RCSI is leading an international team of scientists on a major research study that aims to train the next generation of brain cancer researchers.
Researchers in China who assessed self-monitoring of blood glucose behavior among nearly 19,000 patients with type 2 diabetes treated with oral medications reported very low SMBG rates both before and after the patients began treatment with basal insulin, although the data showed an increase in mean SMBG frequency after 6 months and the percentage of patients who never monitored their blood glucose decreased.
Scientists have helped provide a way to better understand how to enable drugs to enter the brain and how cancer cells make it past the blood brain barrier. The brain is protected by the near-impermeable blood brain barrier, a fortress which protects the brain but which also prevents the treatment of brain diseases, including brain tumors.
Bacteria release membrane-derived vesicles (MVs), which are small particles that can transport virulence factors to neighboring bacteria or to the cells of a mammalian host. This special MV-based system for delivering toxic proteins and nucleic acids in a protected manner to the target cells may have different specific functions depending on whether the bacterium acts as an extracellular or intracellular pathogen.
Engineers from MIT have devised a new method that could benefit millions by allowing delivery of more than one drug or vaccine with a single injection. They have designed a new type of drug-carrying particle that when injected could deliver the drugs or vaccines in blood over a period of time as desired.
For a cancer drug to be successful, it needs to reach the malignant tumor site. Researchers in Japan have now found a way for increasing the effectiveness of drug delivery to certain types of brain tumors, by packing epirubicin, a known antitumor agent, in specially designed polymeric micelles.
When environmental and soil chemist Baoshan Xing at the University of Massachusetts Amherst began reading in 2014 that a new, two-dimensional material known as layered black phosphorous (BP) was gaining the attention of biomedical researchers for use in drug delivery systems and tumor photothermal therapy, he was both intrigued and concerned.
Less than a decade ago, the U.S. Department of Defense established the Armed Forces Institute of Regenerative Medicine I with a multimillion dollar grant to focus research centered on regenerative medicine for the treatment of battlefield injuries and selected Rutgers University-New Brunswick to lead the civilian research program.
With increasing scientific and medical interest in communication with the nervous system, demand is growing for biomedical devices that can better record and stimulate the nervous system, as well as deliver drugs and biomolecules in precise dosages.

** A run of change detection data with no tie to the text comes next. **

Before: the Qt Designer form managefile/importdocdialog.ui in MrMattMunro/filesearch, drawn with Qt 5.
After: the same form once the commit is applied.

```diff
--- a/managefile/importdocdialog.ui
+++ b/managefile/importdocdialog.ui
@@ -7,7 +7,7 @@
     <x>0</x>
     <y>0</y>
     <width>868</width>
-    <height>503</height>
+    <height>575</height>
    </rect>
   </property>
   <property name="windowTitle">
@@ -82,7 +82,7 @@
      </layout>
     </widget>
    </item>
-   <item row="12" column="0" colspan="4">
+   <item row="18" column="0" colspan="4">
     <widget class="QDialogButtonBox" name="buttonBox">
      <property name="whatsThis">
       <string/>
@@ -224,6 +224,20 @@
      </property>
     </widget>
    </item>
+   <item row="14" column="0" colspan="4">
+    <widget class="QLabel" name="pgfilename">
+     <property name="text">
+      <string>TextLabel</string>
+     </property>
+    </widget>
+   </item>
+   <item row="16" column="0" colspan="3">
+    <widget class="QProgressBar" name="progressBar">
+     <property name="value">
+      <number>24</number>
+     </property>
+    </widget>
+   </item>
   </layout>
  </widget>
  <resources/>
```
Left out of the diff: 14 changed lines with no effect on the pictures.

Nothing seemed to help the patient — and hospice staff didn't know why. They sent home more painkillers for weeks. But the elderly woman, who had severe dementia and incurable breast cancer, kept calling out in pain.
An article published in Experimental Biology and Medicine (Volume 242, Issue 14, August 2017) reports that a plant virus-based system can be used to deliver anti-cancer drugs.
Nanotechnology has made another breakthrough at the University of California San Diego. For the first time the researchers have shown that micromotors or microscopic robots could be used to treat a bacterial infection in the stomach in mice models win the laboratory.
Vijaya B. Kolachalama, PhD, assistant professor of medicine at Boston University School of Medicine, has received a Scientist Development grant from the American Heart Association.
Chapman University’s four-year-old School of Pharmacy continues its aggressive growth in federal grant awards.
According to latest research, gold particles can be effective in certain cancer therapy areas. Researchers at the Edinburgh University report in their new study that gold particles can help enhance the effectiveness of the agents used for lung cancer cells. The study is published in the scientific journal Angewandte Chemie.